Differentiating Between Real & Personal Property

Guest Post by Dave LeVan

One challenge every property tax professional encounters is trying to determine if an asset should be classified as real or personal property. It’s important to properly classify the asset to avoid double taxation, where the asset is captured on both the real estate roll and the personal property assessment.  So, what is the difference between real and personal property?

Real property is described as the earth’s surface and all of the things permanently attached to it. Personal property is all of the remaining property not permanently attached to the realty.
Now, I know that might sound a little too general for differentiating between the two for specific assets but there are some basic checks one can use to determine if an asset should be considered real or personal property.  The first thing to review is the local statutes and assessor’s practices. Different states and counties categorize assets differently. For example, certain size tanks may be considered real property while others are considered personal property.

If there is still doubt on the classification of the asset, property tax professionals use the three-pronged test. The first prong is the manner of annexation. How is the asset attached to the property? Is the asset attached in such a way that removing the asset would cause damage to the real property? Is the cost to remove the asset greater than the value of the asset itself? If the answer to these questions is yes, then the asset is generally considered part of the real property.

The second prong of the test is determining the primary purpose. Is the primary purpose of the asset to support the general use of the real property? Then it should be considered real property. However, if the primary purpose is to support a specific process, then the tendency is to classify the asset as personal property. For example, cooling components for building or people comfort are generally considered real property while cooling components used to cool the process equipment is considered personal property.

The final prong is determining the owner’s intent for the asset. Was the asset to become a permanent part of the real estate or did the owner intend to remove the asset at a future time? Would the asset be left with the building or taken if the business was to move?

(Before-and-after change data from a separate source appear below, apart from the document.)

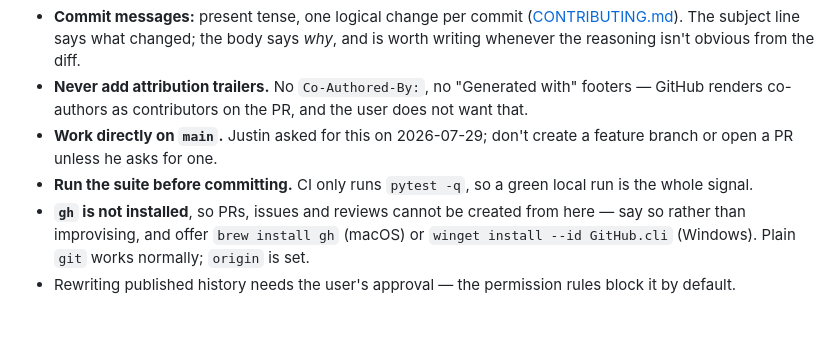
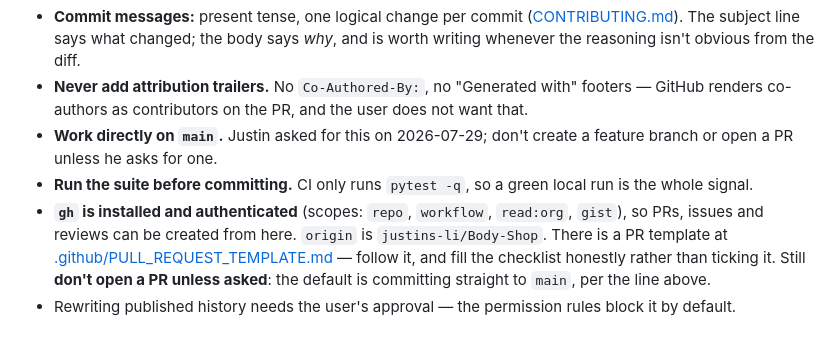
Before and after one commit to justins-li/Body-Shop, a Markdown page: CLAUDE.md, the part around the change. Drawn GitHub-style.

Commit message:
Correct the note saying gh is unavailable
It is installed and authenticated with repo scope, so the guidance to tell the
user PRs cannot be created from here sent them off to install something they
already had. Records the PR template's location while correcting it; the
default of committing straight to main is unchanged.

```diff
--- a/CLAUDE.md
+++ b/CLAUDE.md
@@ -152,5 +152,5 @@ Full layer-ownership table and rationale live in [docs/ARCHITECTURE.md](docs/ARC
 - **Never add attribution trailers.** No `Co-Authored-By:`, no "Generated with" footers — GitHub renders co-authors as contributors on the PR, and the user does not want that.
 - **Work directly on `main`.** Justin asked for this on 2026-07-29; don't create a feature branch or open a PR unless he asks for one.
 - **Run the suite before committing.** CI only runs `pytest -q`, so a green local run is the whole signal.
-- **`gh` is not installed**, so PRs, issues and reviews cannot be created from here — say so rather than improvising, and offer `brew install gh` (macOS) or `winget install --id GitHub.cli` (Windows). Plain `git` works normally; `origin` is set.
+- **`gh` is installed and authenticated** (scopes: `repo`, `workflow`, `read:org`, `gist`), so PRs, issues and reviews can be created from here. `origin` is `justins-li/Body-Shop`. There is a PR template at [.github/PULL_REQUEST_TEMPLATE.md](.github/PULL_REQUEST_TEMPLATE.md) — follow it, and fill the checklist honestly rather than ticking it. Still **don't open a PR unless asked**: the default is committing straight to `main`, per the line above.
 - Rewriting published history needs the user's approval — the permission rules block it by default.
```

The most important reason for taking the time to review your assets and differentiate between personal and real property is to ensure they are not mistakenly counted as both. Using these tips and practices should help you determine if an asset is real or personal property.

Dave LeVan is the founder and CEO of Advantax Group, LLC.  Since its inception in 1994, Advantax has offered low-risk solutions for tax challenges including recouping past tax overpayments, minimizing future tax liabilities, or handling tax compliance. Their unique approach to problem solving has helped their client base grow to include some of the largest corporations in America.